## Data to examine

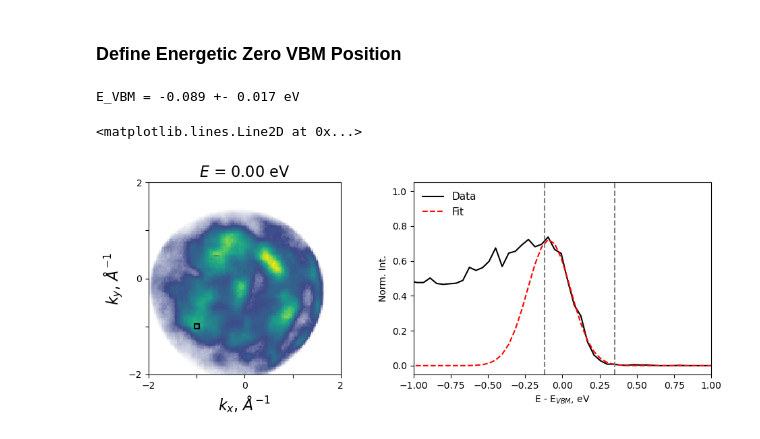
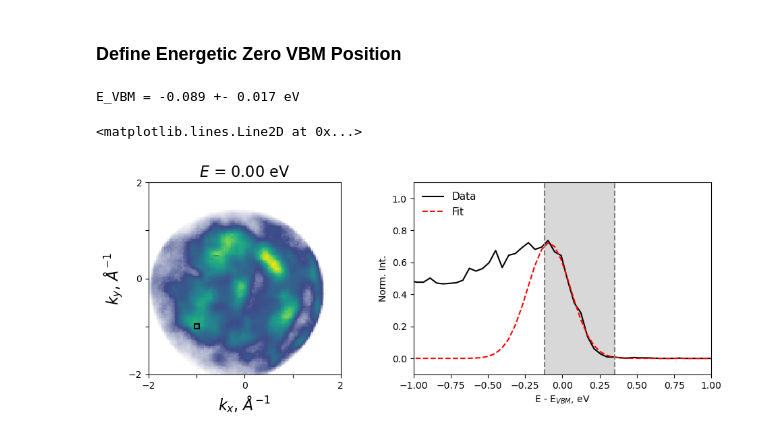
Before and after one commit to lawsonlloyd/mpes-analysis, a Jupyter notebook: mpes_Plot_Analysis.ipynb, the cells around one changed output. Cells and saved outputs as stored; diff of their text form; code cells hidden in the pictures.

```diff
--- a/mpes_Plot_Analysis.ipynb
+++ b/mpes_Plot_Analysis.ipynb
@@ -219,31 +219,37 @@ save_figure = False
 
 (kx, ky), k_int = (-1, -1), 0.1
 
 delay, delay_int = -300, 100
 
 edc_gamma = mpes.get_edc(I_res, kx, ky, (k_int, k_int), delay, delay_int)
 edc_gamma = edc_gamma/np.max(edc_gamma)
 
 mpes.plot_momentum_maps(
     I_res, E=0, E_int=.1, delays=500, delay_int=1000,
     fig = fig, ax = ax[0],
     cmap=cmap_LTL, scale=[0, 1],
     fontsize=16, figsize=(8, 6), colorbar=False, panel_labels = False
 )
 
 energy_window = [-0.12, 0.35]
 p0 = [1, .02, 0.4, 0] # Fitting params initial guess [amp, center, width, offset]
 
 mpes.find_E0(edc_gamma, energy_window, p0, fig, ax)
 
 # cbar_ax = fig.add_axes([.51, 0.275, 0.025, 0.5])
 rect = (Rectangle((kx-k_int/2, ky-k_int/2), k_int, k_int, linewidth=1.5,\
                          edgecolor='k', facecolor='None'))
+
+rect1 = (Rectangle((energy_window[0], -.5), (energy_window[1]-energy_window[0]), 2, linewidth=1.5,\
+                         edgecolor='none', facecolor='grey', alpha=0.3))
+
 fig.axes[0].add_patch(rect)
+fig.axes[1].add_patch(rect1)
+ax[1].set_ylim(-0.1,1.1)
 ax[1].axvline(energy_window[0], color = 'grey', linestyle = 'dashed')
 ax[1].axvline(energy_window[1], color = 'grey', linestyle = 'dashed')
 #
 # %% [output]
 E_VBM = -0.089 +- 0.017 eV
 <matplotlib.lines.Line2D at 0x...>
-[figure, old version]
+[figure, new version]
```
Also changed, not shown: 8 other files.
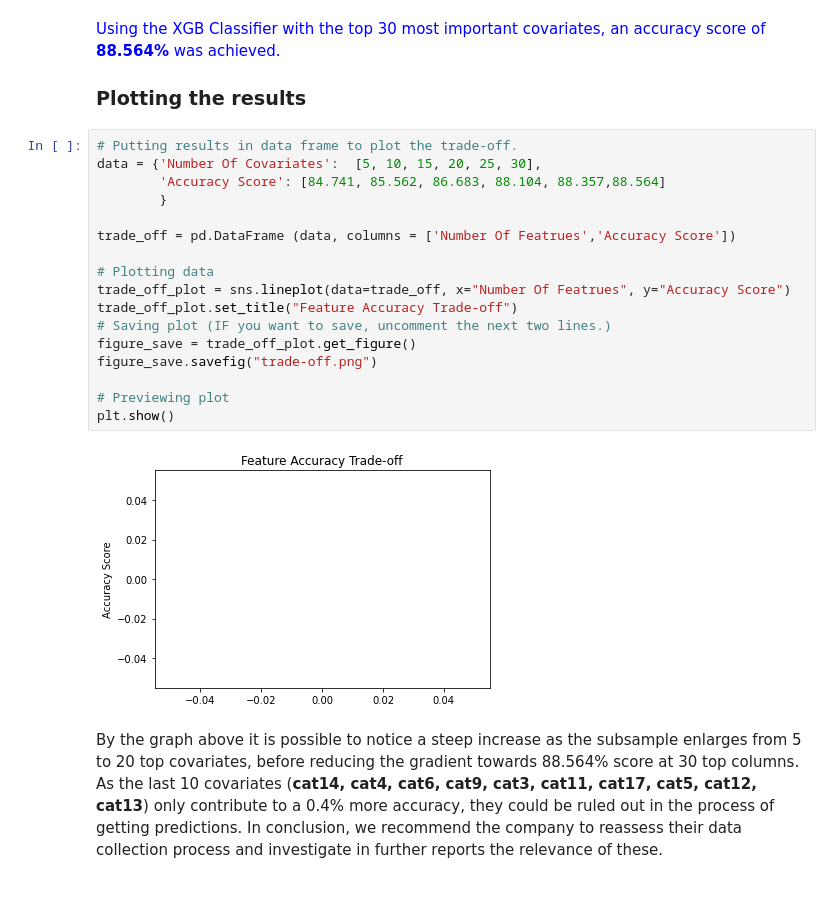
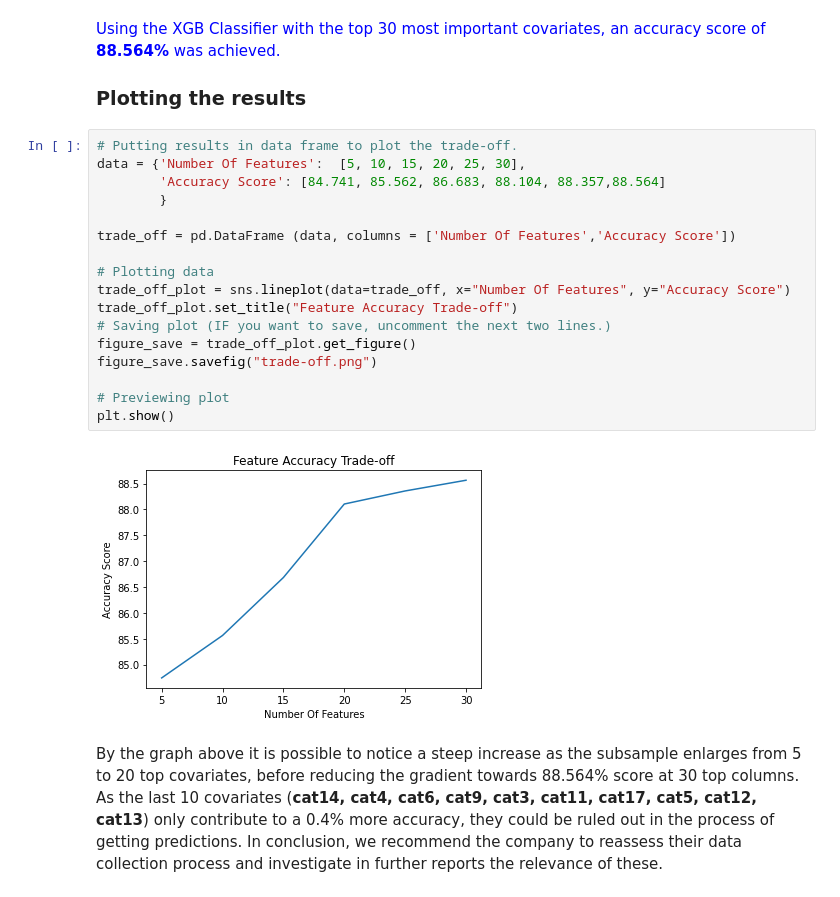
Before and after one commit to AMLoucas/ID5059-Project-2, a Jupyter notebook: Final-Markdown.ipynb, the cells around one changed output. Cells and saved outputs as stored; diff of their text form.

```diff
--- a/Final-Markdown.ipynb
+++ b/Final-Markdown.ipynb
@@ -1357,22 +1359,22 @@ submit_file.to_csv('top30-xgboost.csv')
 ### Plotting the results
 # %%
 # Putting results in data frame to plot the trade-off.
-data = {'Number Of Covariates':  [5, 10, 15, 20, 25, 30],
+data = {'Number Of Features':  [5, 10, 15, 20, 25, 30],
         'Accuracy Score': [84.741, 85.562, 86.683, 88.104, 88.357,88.564]
         }
 
-trade_off = pd.DataFrame (data, columns = ['Number Of Featrues','Accuracy Score'])
+trade_off = pd.DataFrame (data, columns = ['Number Of Features','Accuracy Score'])
 
 # Plotting data
-trade_off_plot = sns.lineplot(data=trade_off, x="Number Of Featrues", y="Accuracy Score")
+trade_off_plot = sns.lineplot(data=trade_off, x="Number Of Features", y="Accuracy Score")
 trade_off_plot.set_title("Feature Accuracy Trade-off")
 # Saving plot (IF you want to save, uncomment the next two lines.)
 figure_save = trade_off_plot.get_figure()
 figure_save.savefig("trade-off.png")
 
 # Previewing plot
 plt.show()
 # %% [output]
-[figure, old version]
+[figure, new version]
 # %% [markdown]
 By the graph above it is possible to notice a steep increase as the subsample enlarges from 5 to 20 top covariates, before reducing the gradient towards 88.564% score at 30 top columns. As the last 10 covariates (**cat14, cat4, cat6, cat9, cat3, cat11, cat17, cat5, cat12, cat13**) only contribute to a 0.4% more accuracy, they could be ruled out in the process of getting predictions. In conclusion, we recommend the company to reassess their data collection process and investigate in further reports the relevance of these.
```
Also changed, not shown: parts of 1 cell of this notebook, 1 other file.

## Your objective
Exclude the images and output the lines above exactly.

## Answer to the problem
Before and after one commit to lawsonlloyd/mpes-analysis, a Jupyter notebook: mpes_Plot_Analysis.ipynb, the cells around one changed output. Cells and saved outputs as stored; diff of their text form; code cells hidden in the pictures.

```diff
--- a/mpes_Plot_Analysis.ipynb
+++ b/mpes_Plot_Analysis.ipynb
@@ -219,31 +219,37 @@ save_figure = False
 
 (kx, ky), k_int = (-1, -1), 0.1
 
 delay, delay_int = -300, 100
 
 edc_gamma = mpes.get_edc(I_res, kx, ky, (k_int, k_int), delay, delay_int)
 edc_gamma = edc_gamma/np.max(edc_gamma)
 
 mpes.plot_momentum_maps(
     I_res, E=0, E_int=.1, delays=500, delay_int=1000,
     fig = fig, ax = ax[0],
     cmap=cmap_LTL, scale=[0, 1],
     fontsize=16, figsize=(8, 6), colorbar=False, panel_labels = False
 )
 
 energy_window = [-0.12, 0.35]
 p0 = [1, .02, 0.4, 0] # Fitting params initial guess [amp, center, width, offset]
 
 mpes.find_E0(edc_gamma, energy_window, p0, fig, ax)
 
 # cbar_ax = fig.add_axes([.51, 0.275, 0.025, 0.5])
 rect = (Rectangle((kx-k_int/2, ky-k_int/2), k_int, k_int, linewidth=1.5,\
                          edgecolor='k', facecolor='None'))
+
+rect1 = (Rectangle((energy_window[0], -.5), (energy_window[1]-energy_window[0]), 2, linewidth=1.5,\
+                         edgecolor='none', facecolor='grey', alpha=0.3))
+
 fig.axes[0].add_patch(rect)
+fig.axes[1].add_patch(rect1)
+ax[1].set_ylim(-0.1,1.1)
 ax[1].axvline(energy_window[0], color = 'grey', linestyle = 'dashed')
 ax[1].axvline(energy_window[1], color = 'grey', linestyle = 'dashed')
 #
 # %% [output]
 E_VBM = -0.089 +- 0.017 eV
 <matplotlib.lines.Line2D at 0x...>
-[figure, old version]
+[figure, new version]
```
Also changed, not shown: 8 other files.
Before and after one commit to AMLoucas/ID5059-Project-2, a Jupyter notebook: Final-Markdown.ipynb, the cells around one changed output. Cells and saved outputs as stored; diff of their text form.

```diff
--- a/Final-Markdown.ipynb
+++ b/Final-Markdown.ipynb
@@ -1357,22 +1359,22 @@ submit_file.to_csv('top30-xgboost.csv')
 ### Plotting the results
 # %%
 # Putting results in data frame to plot the trade-off.
-data = {'Number Of Covariates':  [5, 10, 15, 20, 25, 30],
+data = {'Number Of Features':  [5, 10, 15, 20, 25, 30],
         'Accuracy Score': [84.741, 85.562, 86.683, 88.104, 88.357,88.564]
         }
 
-trade_off = pd.DataFrame (data, columns = ['Number Of Featrues','Accuracy Score'])
+trade_off = pd.DataFrame (data, columns = ['Number Of Features','Accuracy Score'])
 
 # Plotting data
-trade_off_plot = sns.lineplot(data=trade_off, x="Number Of Featrues", y="Accuracy Score")
+trade_off_plot = sns.lineplot(data=trade_off, x="Number Of Features", y="Accuracy Score")
 trade_off_plot.set_title("Feature Accuracy Trade-off")
 # Saving plot (IF you want to save, uncomment the next two lines.)
 figure_save = trade_off_plot.get_figure()
 figure_save.savefig("trade-off.png")
 
 # Previewing plot
 plt.show()
 # %% [output]
-[figure, old version]
+[figure, new version]
 # %% [markdown]
 By the graph above it is possible to notice a steep increase as the subsample enlarges from 5 to 20 top covariates, before reducing the gradient towards 88.564% score at 30 top columns. As the last 10 covariates (**cat14, cat4, cat6, cat9, cat3, cat11, cat17, cat5, cat12, cat13**) only contribute to a 0.4% more accuracy, they could be ruled out in the process of getting predictions. In conclusion, we recommend the company to reassess their data collection process and investigate in further reports the relevance of these.
```
Also changed, not shown: parts of 1 cell of this notebook, 1 other file.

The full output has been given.